As they are not hypothesis-driven, genome-wide association studies (GWAS) survey the whole genome using a select library of SNPs that are distributed throughout the genome and serve as tags of virtually all allelic variants within a population (e.g., 'HapMAP').[24,25,26] Allelic variants that increase risk for ADRs possess altered DNA sequences that are responsible for altered gene product activity. These include DNA base-pair mutations, insertions, deletions, transpositions and microsatellite lengthening. ADR-associated SNPs may either play a direct causal role in ADR risk or simply serve as markers that are in linkage disequilibrium with nearby variant genes that are responsible for this effect.

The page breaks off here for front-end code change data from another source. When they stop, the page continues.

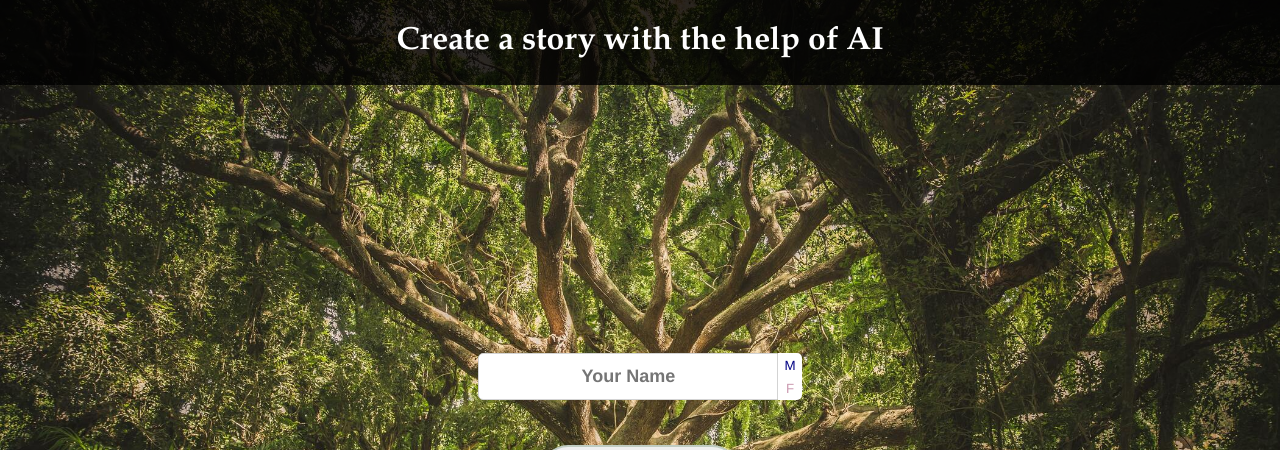
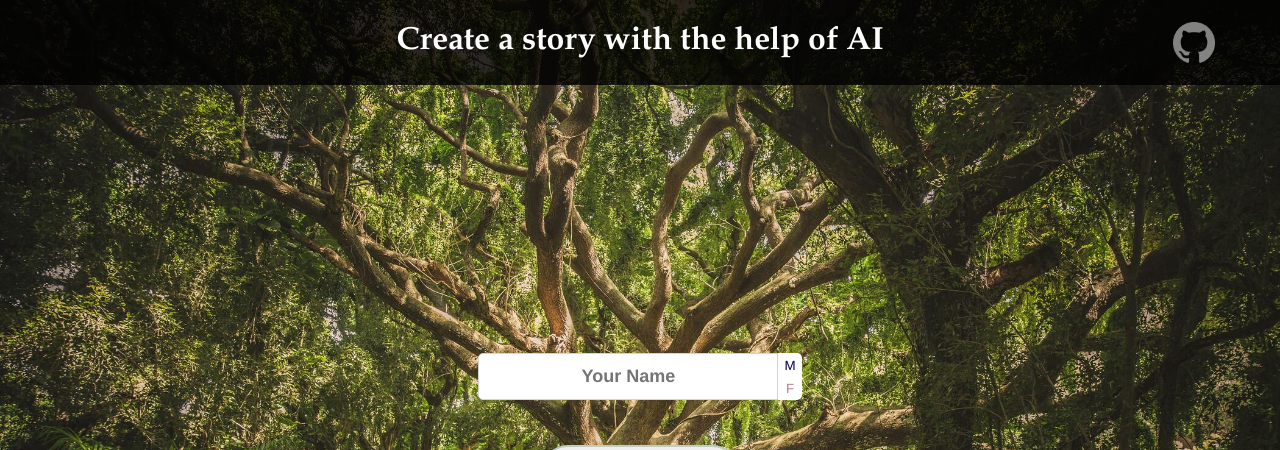
Before and after one commit to marcellofuschi/interactive-tale, a Nuxt app: page / in a window 1280 px wide. Shown: the top 450 px of the page. Built offline with nearby package versions, Linux system fonts and the light colour scheme.

Commit message:
Add link to the GitHub repository

```diff
--- a/pages/index.vue
+++ b/pages/index.vue
@@ -2,10 +2,14 @@
     <div class="full-page-container" :class="{'full-page-container--dark': gameStarted}">
         <h1>Create a story with the help of AI</h1>
 
+        <a href="https://github.com/marcellofuschi/interactive-tale" target="_blank" class="github-anchor">
+            <img src="/icons/github_logo.png" alt="GitHub repository" style="width:42px;height:42px;">
+        </a>
+
         <div class="central-content">
             <div v-if="!gameStarted">
                 <form @submit.prevent="gameStarted = true" class="initial-form">
-                    <div class="initial-form__fields-contaienr">
+                    <div class="initial-form__fields-container">
                         <input type="text"
                            v-model="characterName"
                            placeholder="Your Name"
@@ -40,7 +44,7 @@
                             {{ storyText }}
                             <template v-if="isLoadingStoryContinuation">
                                 <br><br>
-                                <span style="opacity: .6">Generation...</span>
+                                <span style="opacity: .6">Generating...</span>
                             </template>
                         </p>
 
@@ -196,6 +200,19 @@ h1 {
     background: rgba(0, 0, 0, .8);
 }
 
+.github-anchor {
+    position: absolute;
+    top: 22px;
+    right: calc(52px + 1vw);
+    opacity: .5;
+    transition: opacity .1s;
+}
+
+.github-anchor:hover,
+.github-anchor:focus {
+    opacity: .8;
+}
+
 .central-content {
     display: flex;
     align-items: center;
@@ -210,7 +227,7 @@ h1 {
     align-items: center;
 }
 
-.initial-form__fields-contaienr {
+.initial-form__fields-container {
     display: flex;
     align-items: center;
 }
@@ -250,11 +267,11 @@ h1 {
 }
 
 .sex-selection-button--male {
-    color: #000083;
+    color: #00004b;
 }
 
 .sex-selection-button--female {
-    color: #983763;
+    color: #6e0030;
 }
 
 .sex-selection-button--selected {
```
Also changed, not shown: public/icons/github_logo.png (added).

Establishing biomarker links between specific SNPs and particular ADR phenotypes is challenging. Because of random variation owing to the large number of genomic markers that are tested, there would be a high false discovery rate of ADR associations that must be discounted in measurements of their statistical significance.[27] Moreover, the power requirement for numbers of ADR cases needed to achieve significance substantially rise as the prevalence of the ADR falls in a treatment population. Therefore, GWAS will only detect ADR associations with highly prevalent minor variant alleles in a test population, whereas real associations with low prevalence variants will be missed.